BEGIN

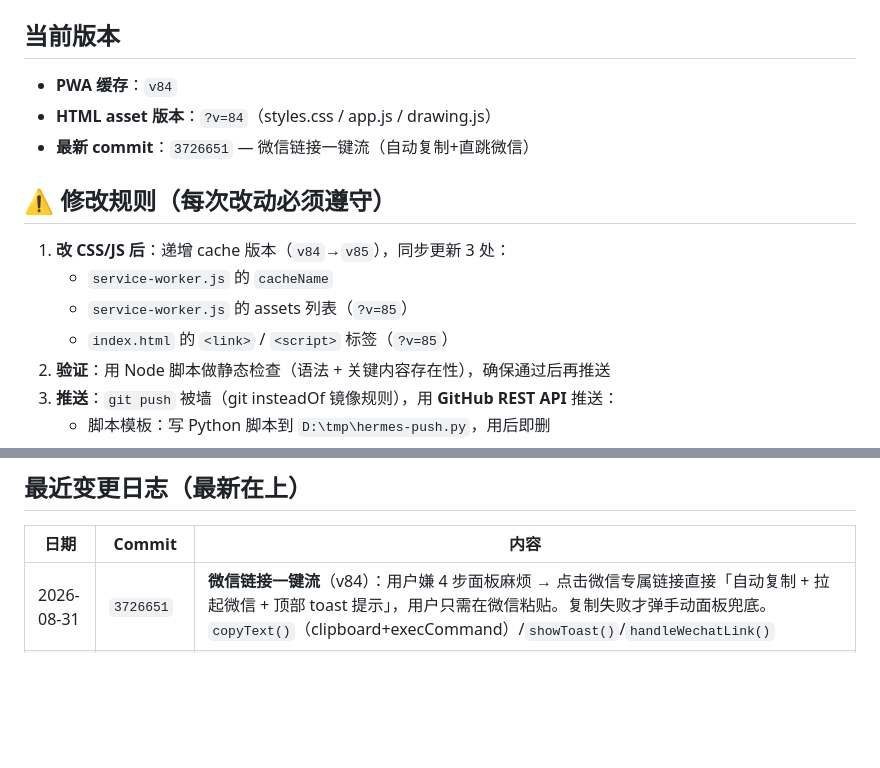
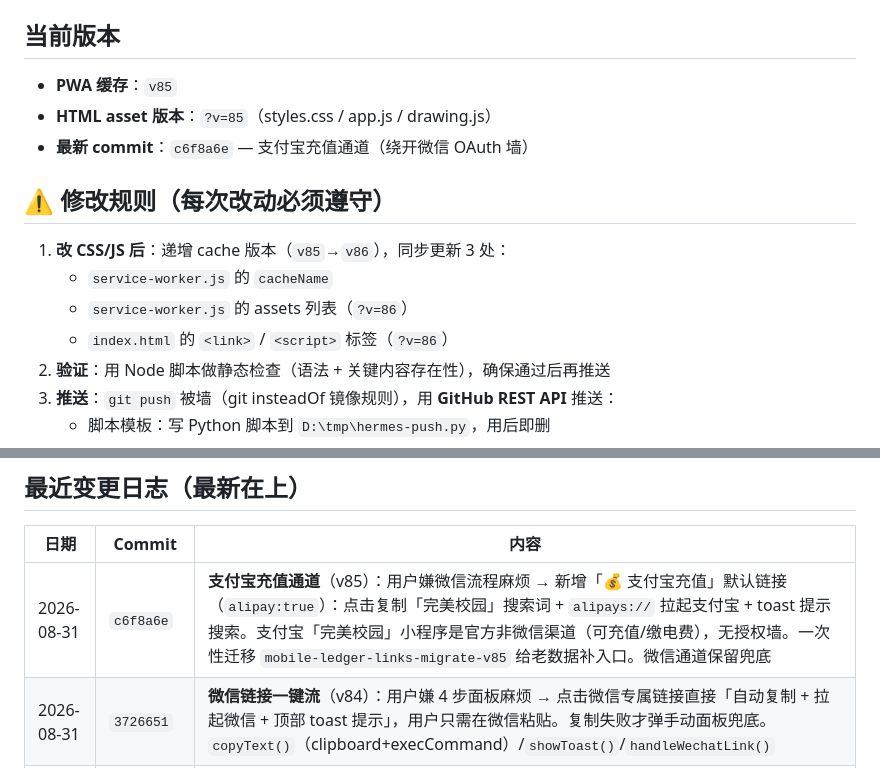
Before and after one commit to hejunhao12366/hejunhao0512.github.io, a Markdown page: AGENTS.md, 2 parts joined by grey strips. GitHub-like rendering; blank space fills up the shorter version.

Commit message:
AGENTS.md: v85 — Alipay channel changelog

```diff
--- a/AGENTS.md
+++ b/AGENTS.md
@@ -44,16 +44,16 @@
 
 ## 当前版本
 
-- **PWA 缓存**：`v84`
-- **HTML asset 版本**：`?v=84`（styles.css / app.js / drawing.js）
-- **最新 commit**：`3726651` — 微信链接一键流（自动复制+直跳微信）
+- **PWA 缓存**：`v85`
+- **HTML asset 版本**：`?v=85`（styles.css / app.js / drawing.js）
+- **最新 commit**：`c6f8a6e` — 支付宝充值通道（绕开微信 OAuth 墙）
 
 ## ⚠️ 修改规则（每次改动必须遵守）
 
-1. **改 CSS/JS 后**：递增 cache 版本（`v84`→`v85`），同步更新 3 处：
+1. **改 CSS/JS 后**：递增 cache 版本（`v85`→`v86`），同步更新 3 处：
    - `service-worker.js` 的 `cacheName`
-   - `service-worker.js` 的 assets 列表（`?v=85`）
-   - `index.html` 的 `<link>` / `<script>` 标签（`?v=85`）
+   - `service-worker.js` 的 assets 列表（`?v=86`）
+   - `index.html` 的 `<link>` / `<script>` 标签（`?v=86`）
 2. **验证**：用 Node 脚本做静态检查（语法 + 关键内容存在性），确保通过后再推送
 3. **推送**：`git push` 被墙（git insteadOf 镜像规则），用 **GitHub REST API** 推送：
    - 脚本模板：写 Python 脚本到 `D:\tmp\hermes-push.py`，用后即删
@@ -149,6 +149,7 @@ pen（画笔）、rectangle、circle、line（直线）、arrow、text、select
 
 | 日期 | Commit | 内容 |
 |------|--------|------|
+| 2026-08-31 | `c6f8a6e` | **支付宝充值通道**（v85）：用户嫌微信流程麻烦 → 新增「💰 支付宝充值」默认链接（`alipay:true`）：点击复制「完美校园」搜索词 + `alipays://` 拉起支付宝 + toast 提示搜索。支付宝「完美校园」小程序是官方非微信渠道（可充值/缴电费），无授权墙。一次性迁移 `mobile-ledger-links-migrate-v85` 给老数据补入口。微信通道保留兜底 |
 | 2026-08-31 | `3726651` | **微信链接一键流**（v84）：用户嫌 4 步面板麻烦 → 点击微信专属链接直接「自动复制 + 拉起微信 + 顶部 toast 提示」，用户只需在微信粘贴。复制失败才弹手动面板兜底。`copyText()`（clipboard+execCommand）/`showToast()`/`handleWechatLink()` |
 | 2026-08-31 | `8597948` | **导航页微信专属学校网站**（v83）：新增「校园卡充值 💳」「智能水电 ⚡」默认链接（带绿色「微」角标）。原理：17wanxiao 系网站依赖微信公众号 OAuth，一次性 code 离开微信即失效（「用户不存在」）。链接编辑弹窗加「微信内打开」开关 |
 | 2026-08-31 | `179c2a9` | **任务页「计划」层**（v80）：数据 v2 `{currentPlan, plans:[{name,currentStage,stages}]}`，旧数据自动迁移；计划横滑条 + ＋新计划 + 🗑删此计划；删除 FAB 下方「任务」文字 |
```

END

* **EXERCISE GOAL**
Copy the listing exactly. No images belong in the copy.

* **EXPECTED ANSWER**
Before and after one commit to hejunhao12366/hejunhao0512.github.io, a Markdown page: AGENTS.md, 2 parts joined by grey strips. GitHub-like rendering; blank space fills up the shorter version.

Commit message:
AGENTS.md: v85 — Alipay channel changelog

```diff
--- a/AGENTS.md
+++ b/AGENTS.md
@@ -44,16 +44,16 @@
 
 ## 当前版本
 
-- **PWA 缓存**：`v84`
-- **HTML asset 版本**：`?v=84`（styles.css / app.js / drawing.js）
-- **最新 commit**：`3726651` — 微信链接一键流（自动复制+直跳微信）
+- **PWA 缓存**：`v85`
+- **HTML asset 版本**：`?v=85`（styles.css / app.js / drawing.js）
+- **最新 commit**：`c6f8a6e` — 支付宝充值通道（绕开微信 OAuth 墙）
 
 ## ⚠️ 修改规则（每次改动必须遵守）
 
-1. **改 CSS/JS 后**：递增 cache 版本（`v84`→`v85`），同步更新 3 处：
+1. **改 CSS/JS 后**：递增 cache 版本（`v85`→`v86`），同步更新 3 处：
    - `service-worker.js` 的 `cacheName`
-   - `service-worker.js` 的 assets 列表（`?v=85`）
-   - `index.html` 的 `<link>` / `<script>` 标签（`?v=85`）
+   - `service-worker.js` 的 assets 列表（`?v=86`）
+   - `index.html` 的 `<link>` / `<script>` 标签（`?v=86`）
 2. **验证**：用 Node 脚本做静态检查（语法 + 关键内容存在性），确保通过后再推送
 3. **推送**：`git push` 被墙（git insteadOf 镜像规则），用 **GitHub REST API** 推送：
    - 脚本模板：写 Python 脚本到 `D:\tmp\hermes-push.py`，用后即删
@@ -149,6 +149,7 @@ pen（画笔）、rectangle、circle、line（直线）、arrow、text、select
 
 | 日期 | Commit | 内容 |
 |------|--------|------|
+| 2026-08-31 | `c6f8a6e` | **支付宝充值通道**（v85）：用户嫌微信流程麻烦 → 新增「💰 支付宝充值」默认链接（`alipay:true`）：点击复制「完美校园」搜索词 + `alipays://` 拉起支付宝 + toast 提示搜索。支付宝「完美校园」小程序是官方非微信渠道（可充值/缴电费），无授权墙。一次性迁移 `mobile-ledger-links-migrate-v85` 给老数据补入口。微信通道保留兜底 |
 | 2026-08-31 | `3726651` | **微信链接一键流**（v84）：用户嫌 4 步面板麻烦 → 点击微信专属链接直接「自动复制 + 拉起微信 + 顶部 toast 提示」，用户只需在微信粘贴。复制失败才弹手动面板兜底。`copyText()`（clipboard+execCommand）/`showToast()`/`handleWechatLink()` |
 | 2026-08-31 | `8597948` | **导航页微信专属学校网站**（v83）：新增「校园卡充值 💳」「智能水电 ⚡」默认链接（带绿色「微」角标）。原理：17wanxiao 系网站依赖微信公众号 OAuth，一次性 code 离开微信即失效（「用户不存在」）。链接编辑弹窗加「微信内打开」开关 |
 | 2026-08-31 | `179c2a9` | **任务页「计划」层**（v80）：数据 v2 `{currentPlan, plans:[{name,currentStage,stages}]}`，旧数据自动迁移；计划横滑条 + ＋新计划 + 🗑删此计划；删除 FAB 下方「任务」文字 |
```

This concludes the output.